Under the title ‘Les Années 50’ about thirty dresses are grouped together, arranged according to the moment for which they were designed. There are rooms with designs of day, evening, afternoon, cocktail, evening, prom, gala, because there was time in which it was normal to change outfit six or seven times a day. Christian Dior’s work is the most represented. His legacy dates back to the decade between 1947 and 1957. He was the king, dressed European and American women, “he sold more than half of French fashion exports,” says Saillard. Dior always marked a trend, from his first couture collection in which he made his wide skirts ring in the spacious salons of Paris. The models wore narrow waist dresses, rounded shoulders, enhanced bust and dancer’s skirt.
The women, who had replaced the men who had gone to the front in the factories in particular, returned to the home. No more martial shortages, it’s opulence. After years of bric-et-de-broc attire meetings, she will be feministic. Christian Dior, a young designer then unknown, invents the “New Look” that redraws a size for women. The skirt is made of Corolla or pencil, the lingerie naughty. Paris, amorphous under the occupation, is once again the world capital of fashion.
After the war, it was the Golden Age of Parisian haute couture that imposed its tendencies on the whole world.
Jeans Show up in France
1967 saw the “blue jeans,” a former blue-collar worker who, molded on James Dean’s thighs, found a new vocation that caused a sensation. This resistant fabric is becoming so popular that it will soon be used by young people all over the world, regardless of gender.
The fashion of the 1960S AND 1970S
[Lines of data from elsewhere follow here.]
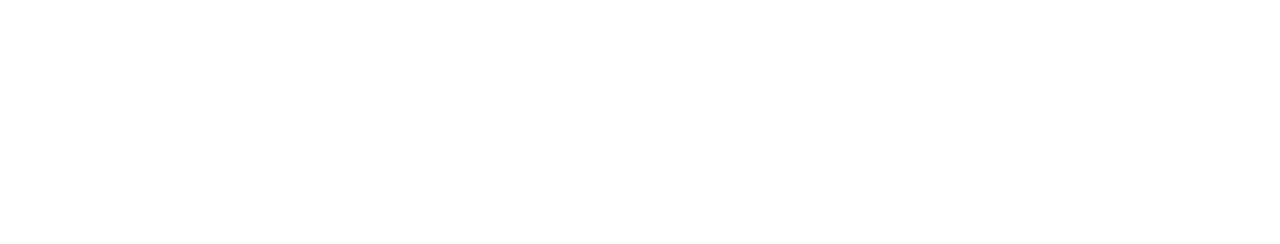
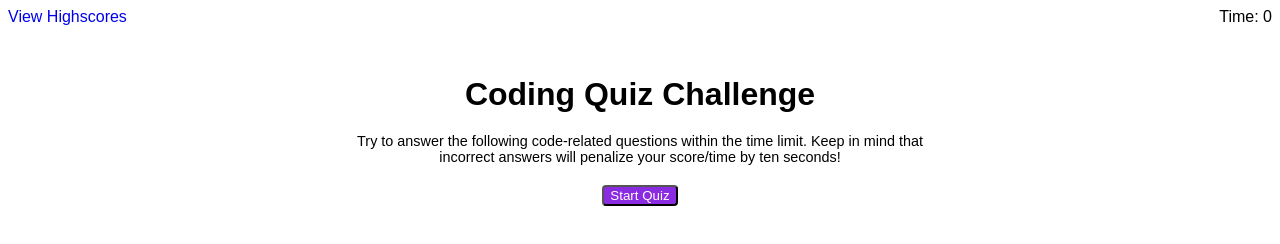
Before and after one commit to j-preim/code-quiz, a plain HTML site: page index.html in a window 1280 px wide. Drawn offline with Linux system fonts and the light colour scheme.

Commit message:
added elements and styling for home page

```diff
--- a/assets/css/style.css
+++ b/assets/css/style.css
@@ -0,0 +1,38 @@
+body {
+    font-family: Arial, Helvetica, sans-serif;
+    text-align: center;
+}
+
+.info-bar {
+    display: flex;
+    justify-content: space-between;
+    padding-bottom: 50px;
+}
+
+a {
+    text-decoration: none;
+}
+
+main {
+    display:inline-block;
+    width: 60%;
+    max-width: 600px;
+    justify-content: center;
+}
+
+.main-header {
+    text-align: center;
+    font-size: 200%;
+    font-weight: bold;
+}
+
+.main-content {
+    font-size: 90%;
+    padding: 20px 0;
+}
+
+button {
+    color: white;
+    background-color: blueviolet;
+    border-radius: 4px;
+}
--- a/index.html
+++ b/index.html
@@ -4,9 +4,23 @@
     <meta charset="UTF-8">
     <meta name="viewport" content="width=device-width, initial-scale=1.0">
     <link rel="stylesheet" href="./assets/css/style.css" />
-    <title>Document</title>
+    <title>Code Quiz</title>
 </head>
 <body>
+    <header class="info-bar">
+        <a id="view-scores" href="index.html">View Highscores</a>
+        <div id="timer">Time: 0</div>
+    </header>
+
+    <main>
+    <div class="main-header">Coding Quiz Challenge</div>
+    <div class="main-content">Try to answer the following code-related questions within the time limit.
+        Keep in mind that incorrect answers will penalize your score/time by ten seconds!</div>
+    <button class="start-quiz">Start Quiz</button>
+    <div class="question"></div>
+    <div class="choices"></div>
+    </main>
+
     <script src="./assets/js/script.js"></script>
 </body>
 </html>
```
It is a real frustration that the youth throw in the highly symbolic cobbles of May ‘ 68. The student demonstrations will lead to the emancipation of the woman who is finally allowed to use contraception and the voluntary interruption of pregnancy. Witness to these upheavals of mentalities, the skirt that dares to go up above the knee was born in the 1960s, causing fear among the Guardians of traditions (Chanel will say that a knee is ugly and that it must be hidden).